What is expected
Can you find the lines of the listing that include "gate" and copy every one?

Input data
========================================================================

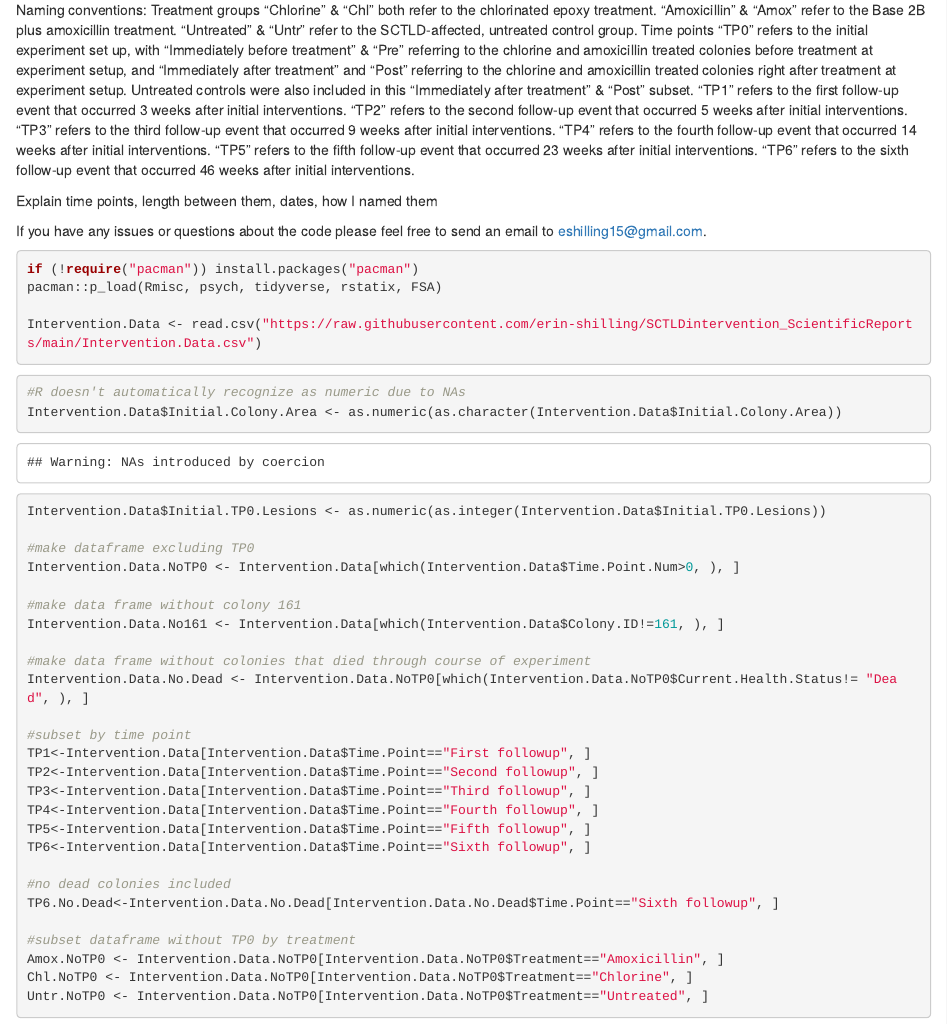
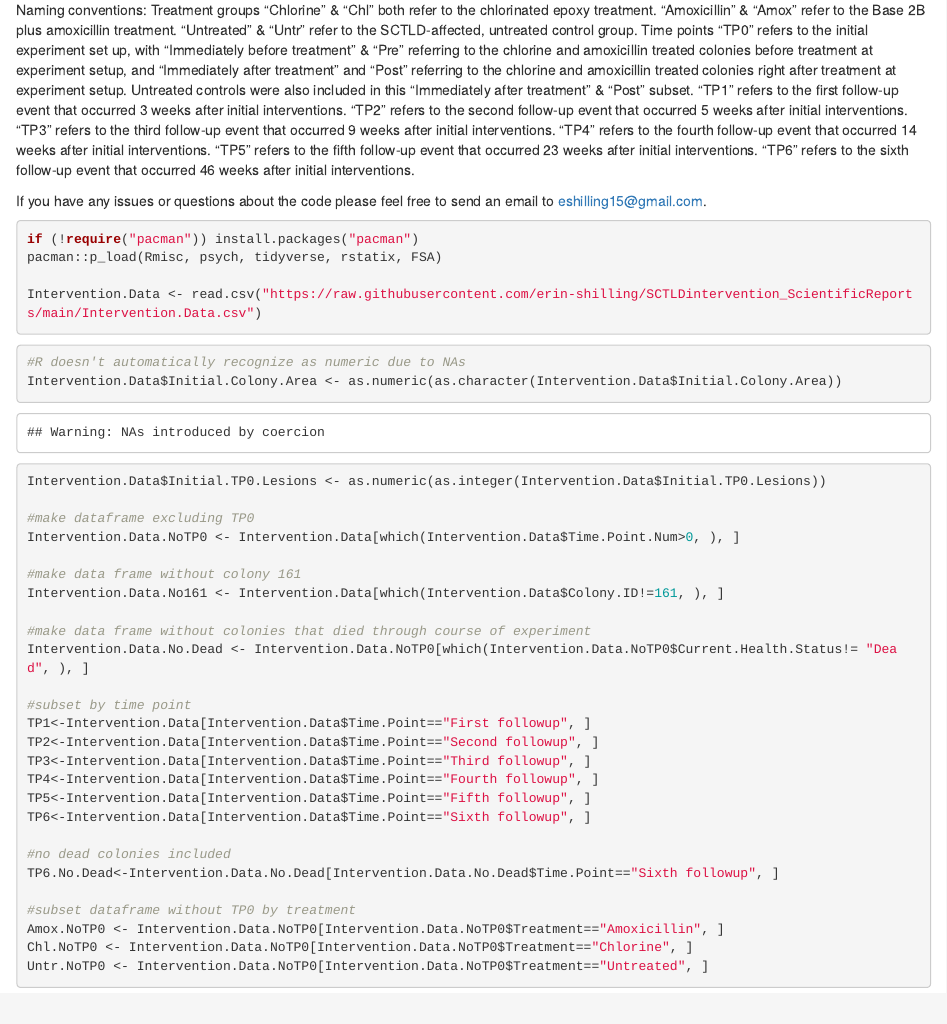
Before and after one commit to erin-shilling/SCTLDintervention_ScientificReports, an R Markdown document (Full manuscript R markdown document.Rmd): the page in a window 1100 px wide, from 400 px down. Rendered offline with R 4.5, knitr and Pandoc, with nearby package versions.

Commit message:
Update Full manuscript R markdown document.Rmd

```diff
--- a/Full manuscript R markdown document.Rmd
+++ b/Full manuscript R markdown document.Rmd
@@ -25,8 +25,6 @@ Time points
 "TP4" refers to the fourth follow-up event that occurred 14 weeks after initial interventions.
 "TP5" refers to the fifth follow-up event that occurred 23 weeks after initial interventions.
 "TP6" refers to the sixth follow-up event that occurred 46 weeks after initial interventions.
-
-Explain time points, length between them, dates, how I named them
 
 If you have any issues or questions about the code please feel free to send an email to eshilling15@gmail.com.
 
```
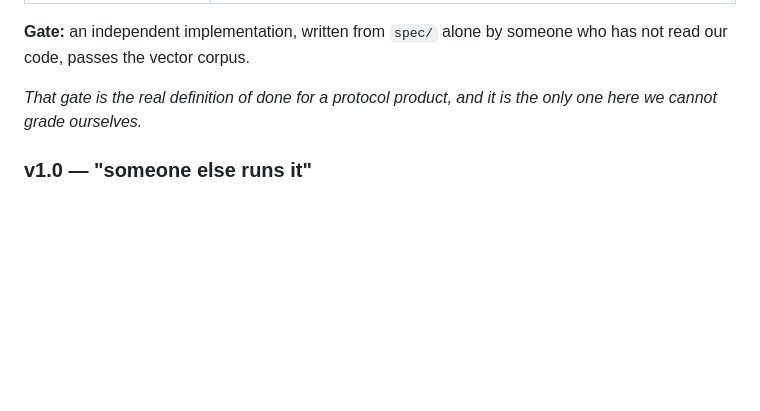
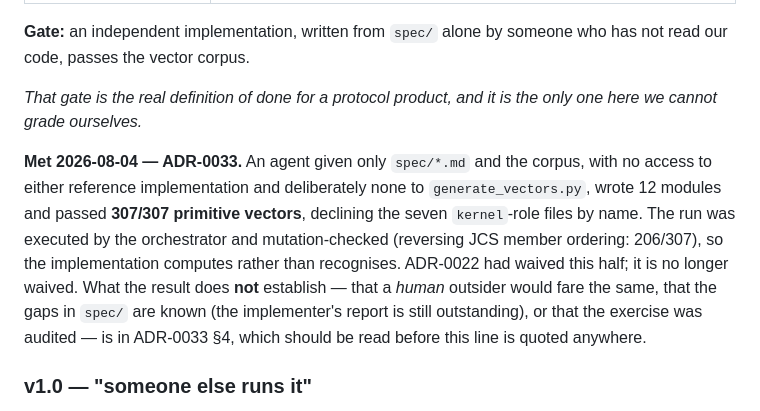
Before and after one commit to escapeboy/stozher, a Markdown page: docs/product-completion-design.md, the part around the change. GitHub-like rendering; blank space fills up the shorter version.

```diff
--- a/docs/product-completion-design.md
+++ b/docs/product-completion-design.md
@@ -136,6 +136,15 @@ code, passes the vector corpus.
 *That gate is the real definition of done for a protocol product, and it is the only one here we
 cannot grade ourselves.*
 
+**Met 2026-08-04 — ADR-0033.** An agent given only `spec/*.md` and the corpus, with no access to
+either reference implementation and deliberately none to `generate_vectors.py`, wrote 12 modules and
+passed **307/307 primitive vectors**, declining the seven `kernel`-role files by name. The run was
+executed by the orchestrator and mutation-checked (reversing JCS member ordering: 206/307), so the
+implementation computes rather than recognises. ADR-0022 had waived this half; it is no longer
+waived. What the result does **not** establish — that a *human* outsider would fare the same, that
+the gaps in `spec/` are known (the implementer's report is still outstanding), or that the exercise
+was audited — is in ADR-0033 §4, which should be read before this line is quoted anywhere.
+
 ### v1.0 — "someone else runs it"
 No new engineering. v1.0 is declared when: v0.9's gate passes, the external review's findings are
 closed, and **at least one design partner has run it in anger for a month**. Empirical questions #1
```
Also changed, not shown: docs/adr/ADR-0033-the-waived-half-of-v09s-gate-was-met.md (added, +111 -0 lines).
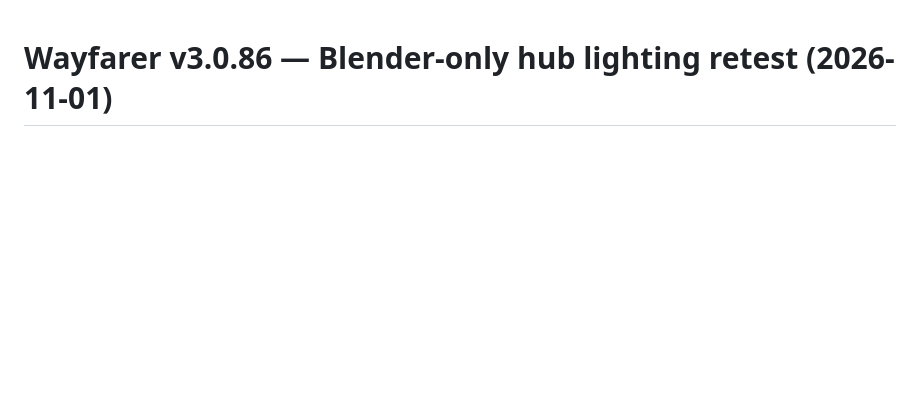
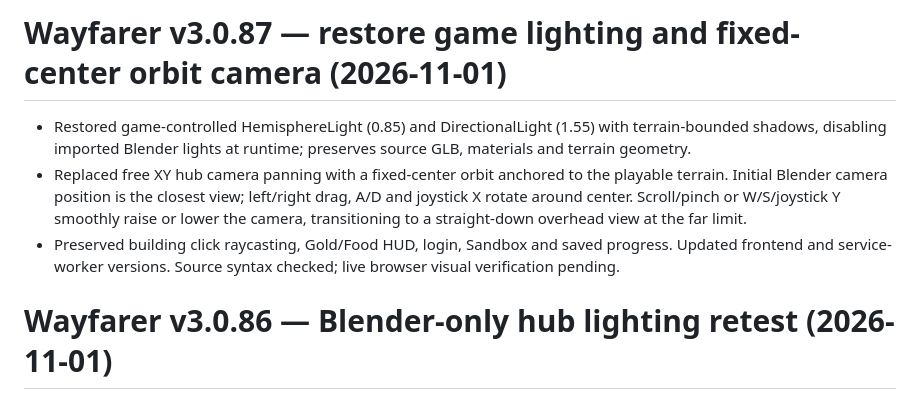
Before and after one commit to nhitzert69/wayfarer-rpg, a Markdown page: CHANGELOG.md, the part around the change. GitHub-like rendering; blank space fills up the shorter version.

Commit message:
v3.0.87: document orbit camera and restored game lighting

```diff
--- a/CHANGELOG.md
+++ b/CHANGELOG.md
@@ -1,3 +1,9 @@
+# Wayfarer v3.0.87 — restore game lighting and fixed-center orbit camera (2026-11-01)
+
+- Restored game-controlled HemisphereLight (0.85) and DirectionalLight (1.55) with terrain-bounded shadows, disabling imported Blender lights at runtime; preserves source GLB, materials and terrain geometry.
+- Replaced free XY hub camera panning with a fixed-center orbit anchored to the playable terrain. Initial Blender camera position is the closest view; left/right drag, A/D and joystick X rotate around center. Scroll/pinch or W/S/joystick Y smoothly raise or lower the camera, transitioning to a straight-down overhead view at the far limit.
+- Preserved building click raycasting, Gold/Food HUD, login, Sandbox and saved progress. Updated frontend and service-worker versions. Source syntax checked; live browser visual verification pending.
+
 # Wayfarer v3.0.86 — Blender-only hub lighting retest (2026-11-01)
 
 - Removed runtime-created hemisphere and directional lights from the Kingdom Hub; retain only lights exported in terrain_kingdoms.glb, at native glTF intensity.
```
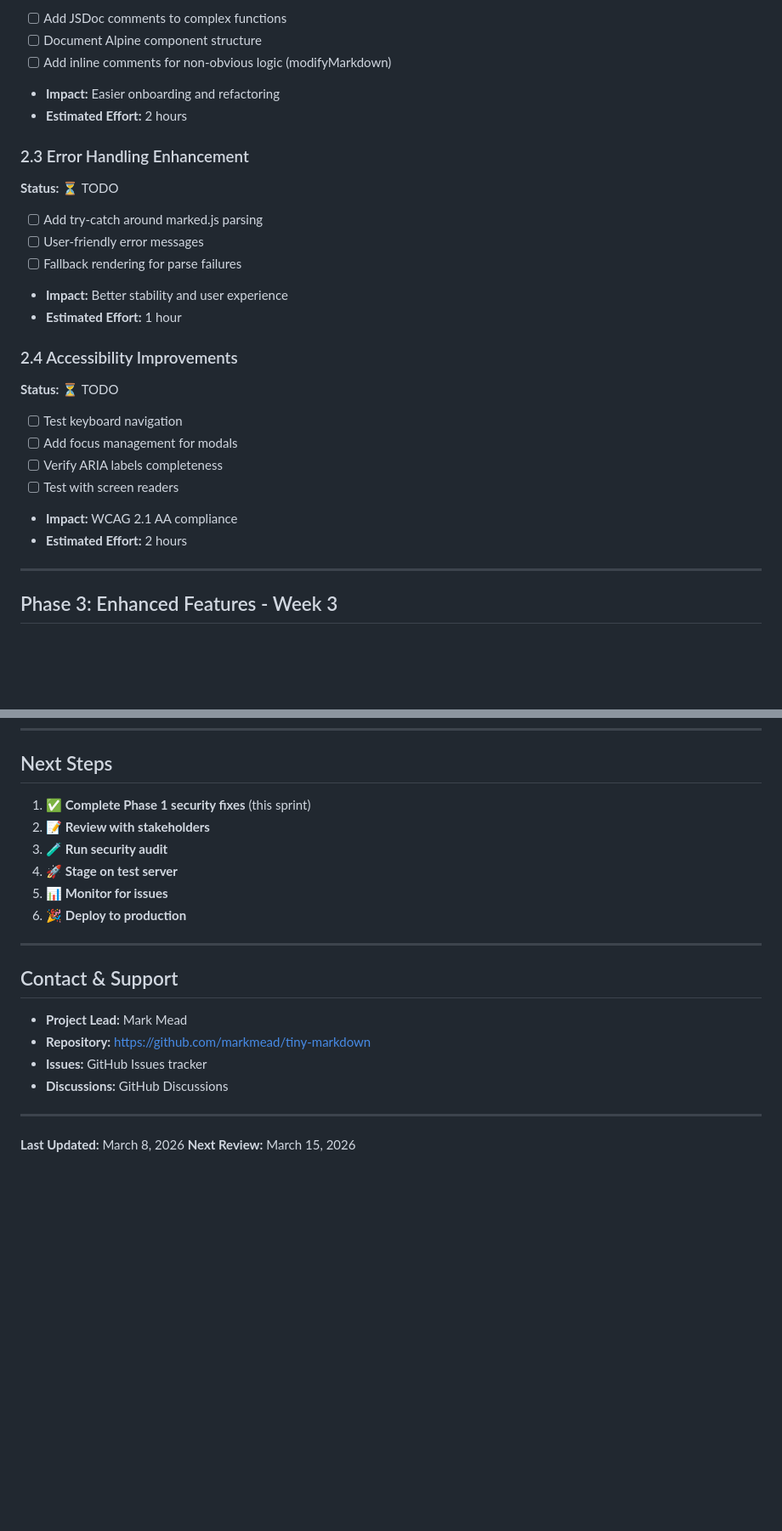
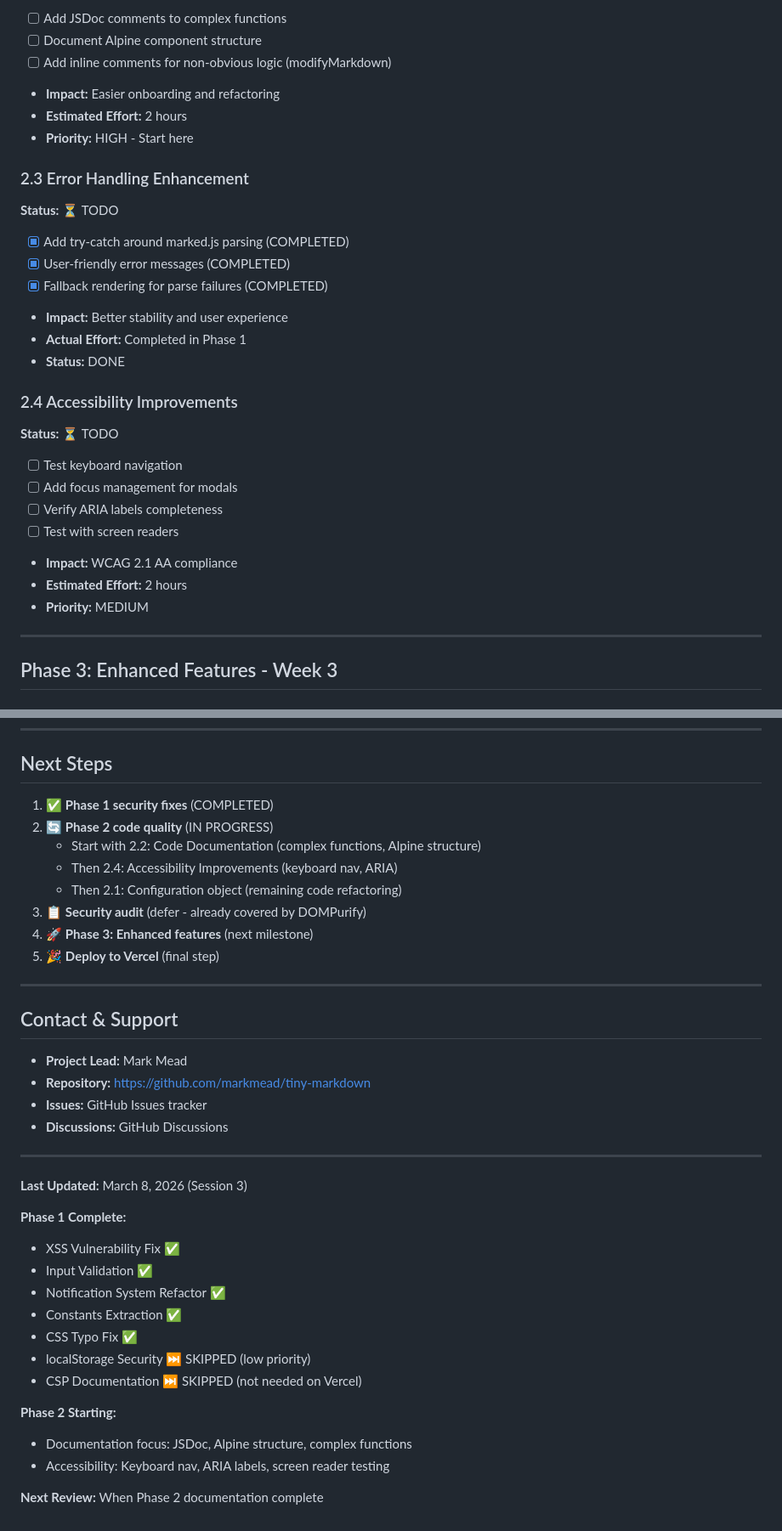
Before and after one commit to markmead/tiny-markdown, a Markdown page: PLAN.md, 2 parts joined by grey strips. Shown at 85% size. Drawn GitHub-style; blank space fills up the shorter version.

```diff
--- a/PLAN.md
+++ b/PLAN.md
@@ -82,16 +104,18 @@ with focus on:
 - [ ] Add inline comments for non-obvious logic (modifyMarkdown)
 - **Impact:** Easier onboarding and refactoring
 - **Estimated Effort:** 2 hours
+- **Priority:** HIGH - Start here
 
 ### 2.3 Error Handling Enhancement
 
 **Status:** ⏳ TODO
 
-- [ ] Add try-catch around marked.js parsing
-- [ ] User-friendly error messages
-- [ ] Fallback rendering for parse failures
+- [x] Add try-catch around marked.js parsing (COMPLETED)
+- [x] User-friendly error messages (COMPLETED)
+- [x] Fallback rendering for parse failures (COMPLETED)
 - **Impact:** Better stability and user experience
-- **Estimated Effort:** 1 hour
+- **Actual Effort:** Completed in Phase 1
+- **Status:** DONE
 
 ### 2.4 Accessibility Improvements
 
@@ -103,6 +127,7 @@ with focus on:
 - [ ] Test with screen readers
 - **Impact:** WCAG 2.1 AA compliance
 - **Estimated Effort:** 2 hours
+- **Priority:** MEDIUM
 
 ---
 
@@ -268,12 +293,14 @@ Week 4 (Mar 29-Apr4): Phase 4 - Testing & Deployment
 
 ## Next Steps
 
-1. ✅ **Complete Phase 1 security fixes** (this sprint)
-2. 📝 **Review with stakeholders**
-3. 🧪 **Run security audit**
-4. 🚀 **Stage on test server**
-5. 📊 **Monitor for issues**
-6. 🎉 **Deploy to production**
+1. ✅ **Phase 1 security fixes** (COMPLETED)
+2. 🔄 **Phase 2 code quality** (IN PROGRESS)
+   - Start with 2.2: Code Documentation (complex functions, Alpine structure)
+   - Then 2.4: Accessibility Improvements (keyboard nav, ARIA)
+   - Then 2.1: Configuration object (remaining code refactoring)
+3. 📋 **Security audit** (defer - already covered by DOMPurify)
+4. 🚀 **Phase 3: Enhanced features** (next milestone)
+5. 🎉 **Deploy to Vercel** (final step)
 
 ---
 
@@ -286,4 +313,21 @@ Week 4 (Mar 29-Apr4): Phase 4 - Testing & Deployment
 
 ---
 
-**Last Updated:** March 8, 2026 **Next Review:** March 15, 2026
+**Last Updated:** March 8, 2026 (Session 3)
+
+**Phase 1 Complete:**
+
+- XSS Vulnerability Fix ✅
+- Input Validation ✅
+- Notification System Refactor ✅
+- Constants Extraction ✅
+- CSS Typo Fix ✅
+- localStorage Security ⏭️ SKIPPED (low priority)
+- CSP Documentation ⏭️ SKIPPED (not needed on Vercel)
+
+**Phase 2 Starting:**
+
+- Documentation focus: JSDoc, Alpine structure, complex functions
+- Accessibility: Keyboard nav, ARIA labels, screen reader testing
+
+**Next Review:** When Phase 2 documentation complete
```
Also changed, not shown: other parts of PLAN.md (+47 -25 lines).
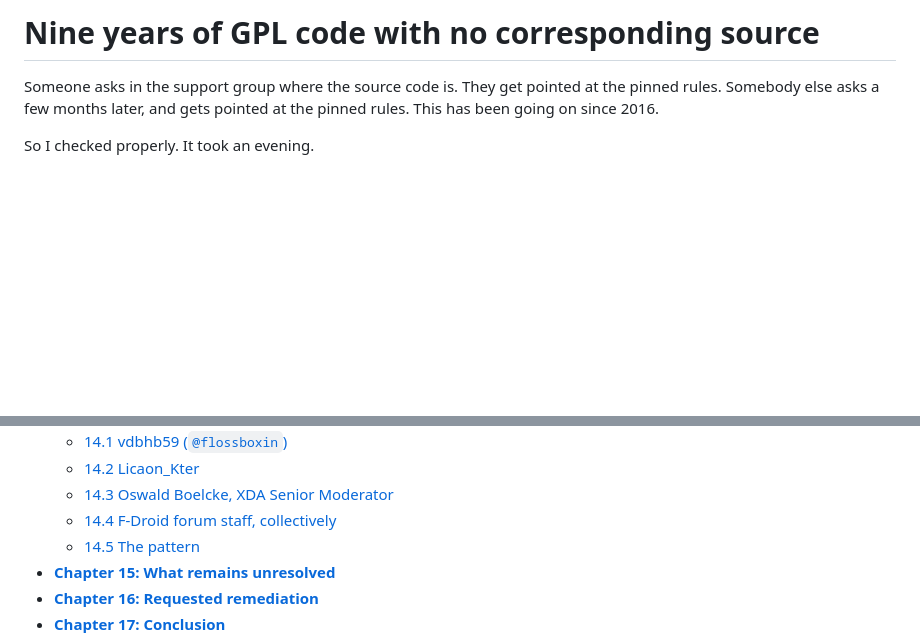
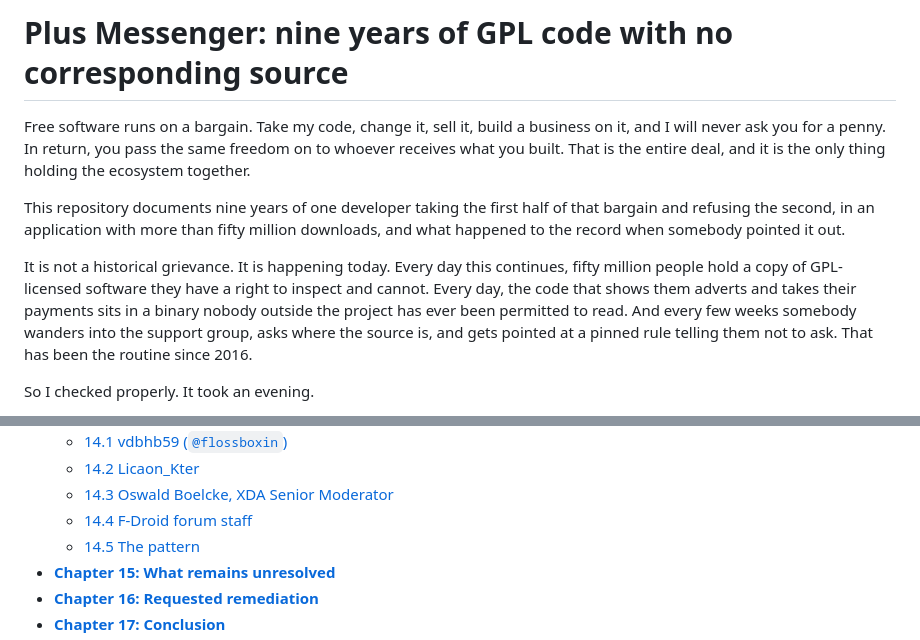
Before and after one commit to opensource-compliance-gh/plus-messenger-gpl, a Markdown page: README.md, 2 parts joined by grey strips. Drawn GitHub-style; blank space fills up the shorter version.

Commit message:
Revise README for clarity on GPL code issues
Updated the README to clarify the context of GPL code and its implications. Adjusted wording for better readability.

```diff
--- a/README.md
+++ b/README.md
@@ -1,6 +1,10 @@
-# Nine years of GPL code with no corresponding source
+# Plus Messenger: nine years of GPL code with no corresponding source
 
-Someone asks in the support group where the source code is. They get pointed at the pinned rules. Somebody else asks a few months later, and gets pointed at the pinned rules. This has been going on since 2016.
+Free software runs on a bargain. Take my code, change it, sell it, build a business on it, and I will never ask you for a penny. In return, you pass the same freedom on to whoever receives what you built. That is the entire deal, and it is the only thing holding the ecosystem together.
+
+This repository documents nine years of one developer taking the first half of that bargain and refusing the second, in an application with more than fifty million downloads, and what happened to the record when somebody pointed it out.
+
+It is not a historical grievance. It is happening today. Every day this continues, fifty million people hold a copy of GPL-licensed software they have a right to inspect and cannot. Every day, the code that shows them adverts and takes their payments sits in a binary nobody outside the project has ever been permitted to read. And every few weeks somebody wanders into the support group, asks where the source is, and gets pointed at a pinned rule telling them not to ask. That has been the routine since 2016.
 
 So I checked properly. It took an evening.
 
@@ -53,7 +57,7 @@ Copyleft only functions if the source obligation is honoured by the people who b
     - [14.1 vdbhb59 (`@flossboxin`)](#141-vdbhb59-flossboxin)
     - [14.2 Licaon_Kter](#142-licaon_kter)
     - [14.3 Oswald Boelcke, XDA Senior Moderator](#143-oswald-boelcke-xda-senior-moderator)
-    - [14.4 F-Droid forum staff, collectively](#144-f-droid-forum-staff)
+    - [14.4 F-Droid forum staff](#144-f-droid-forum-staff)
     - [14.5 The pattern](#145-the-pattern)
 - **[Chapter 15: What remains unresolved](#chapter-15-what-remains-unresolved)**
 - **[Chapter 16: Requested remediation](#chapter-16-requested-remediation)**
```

========================================================================

Expected answer
 *That gate is the real definition of done for a protocol product, and it is the only one here we
 No new engineering. v1.0 is declared when: v0.9's gate passes, the external review's findings are
Also changed, not shown: docs/adr/ADR-0033-the-waived-half-of-v09s-gate-was-met.md (added, +111 -0 lines).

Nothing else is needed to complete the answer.